NCJ Number
Murray Kleiner
Date Published
366 pages
This book provides useful information on polygraph testing.

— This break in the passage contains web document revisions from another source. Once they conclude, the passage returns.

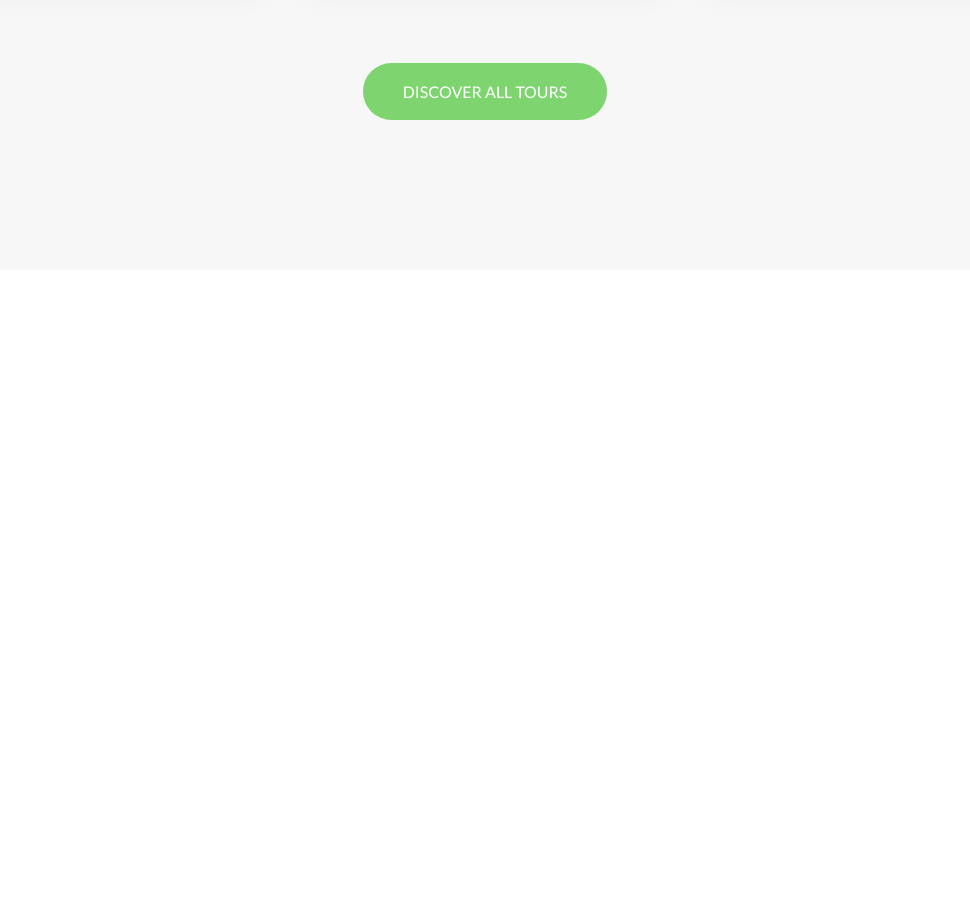
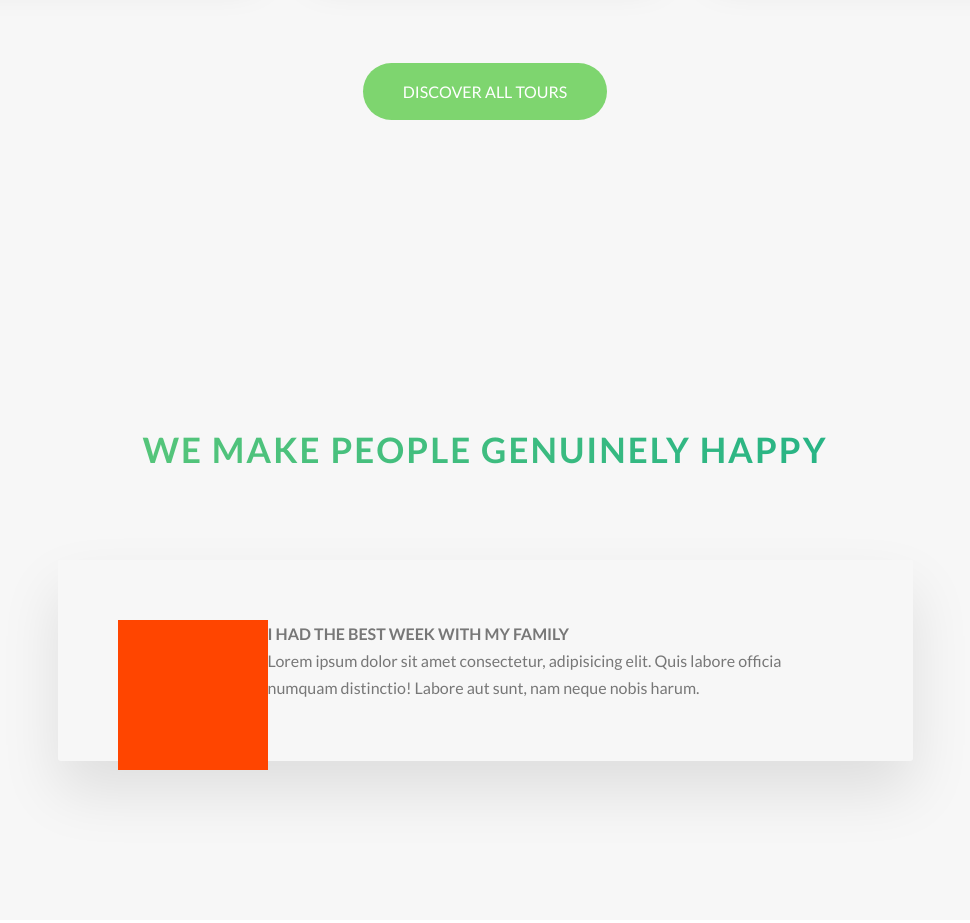
Before and after one commit to justsudheerpaliwal/Natours, a website: page index.html in a window 1280 px wide. Shown: the part 3042-3965 px from the top of the page, without its empty margins (155-1125 px from the left). Before the commit the page ends 3342 px from the top, so only its background shows below. Drawn offline with Linux system fonts and the light colour scheme.

Commit message:
create story section

```diff
--- a/index.html
+++ b/index.html
@@ -217,6 +217,28 @@
         <a href="#" class="btn btn--primary"> Discover all tours </a>
       </div>
     </section>
+    <section class="section-stories">
+      <div class="u-center-text u-margin-bottom-big">
+        <h2 class="heading-secondary">
+          We make people genuinely happy
+        </h2>
+      </div>
+      <div class="row">
+        <div class="story">
+          <figure class="story__shape">
+          </figure>
+          <div class="story__text">
+            <h3 class="heading-tertiary .u-margin-bottom-small">
+              I had the best week with my family
+            </h3>
+            <p>
+              Lorem ipsum dolor sit amet consectetur, adipisicing elit. Quis labore officia numquam distinctio! Labore aut sunt, nam neque
+              nobis harum.
+            </p>
+          </div>
+        </div>
+      </div>
+    </section>
   </main>
 
   <!-- <section class="grid-test">
--- /dev/null
+++ b/sass/components/_story.scss
@@ -0,0 +1,16 @@
+.story {
+  width: 75%;
+  margin: 0 auto;
+  box-shadow: 0 3rem 6rem rgba($color-black, 0.1);
+  border-color: $color-white;
+  border-radius: 3px;
+  padding: 6rem;
+  font-size: $default-font-size;
+
+  &__shape {
+    width: 15rem;
+    height: 15rem;
+    background-color: orangered;
+    float: left;
+  }
+}
--- a/sass/main.scss
+++ b/sass/main.scss
@@ -11,6 +11,7 @@
 @import "components/composition";
 @import "components/feature-box";
 @import "components/card";
+@import "components/story";
 
 @import "layout/grid";
 @import "layout/header";
--- a/sass/pages/_home.scss
+++ b/sass/pages/_home.scss
@@ -26,3 +26,8 @@
   padding: 25rem 0 15rem 0;
   margin-top: -10rem;
 }
+
+.section-stories {
+  padding: 15rem 0;
+  background-color: $color-grey-light-1;
+}
```
Also changed, not shown: css/style.css.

The instrumentation and procedures for polygraph testing were devised for use in law enforcement before advances in relevant scientific and technological realms of knowledge. In 1923, the Frye legal standard ruled that a scientific technique was admissible only if that technique had gained “general acceptance” as reliable in the relevant scientific community. The instrumentation, theory, and procedure of polygraphy have remained basically unchanged for decades with minor variations. Psychological and psychophysiological research and theory have progressed, refining physiological monitoring and conceptualization of psychological processes. The status of polygraphy has not been resolved within the legal community due to the involvement of the scientific community with law enforcement, or lack thereof. The polygraph application involves a complement of psychological and physiological processes for empirical investigation. In chapter 1, the comparison or control question test (CQT) is described and analyzed. In chapter 2, the concealed information test (CIT), used by Japanese police polygraph examiners, is discussed. Chapter 3 discusses the prospects and obstacles of the guilty knowledge test (GKT). Chapter 4 provides a critical review of CQT. In chapter 5, the physiological detection of deception is discussed. Chapter 6 focuses on the pre-test interview in examinations involving the CQT. Chapter 7 explores what polygraph in personnel screening is and the role it plays in law enforcement and government. Chapter 8 discusses the history and types of post-conviction sex offender testing and the American Polygraph Association. In chapter 9, polygraph countermeasures, which are anything that a subject might do in an effort to defeat or distort a polygraph examination, are explored. Chapter 10 focuses on event-related potentials (ERP) in the detection of deception, malingering, and false memories. Chapter 11 discusses the advantages, history, and research of computer methods for the psychophysiological detection of deception (PDD). Chapter 12 reviews the historical development of the approaches of courts in the United States to the admission of results of polygraph examinations, the current realities, and what the future might bring. Index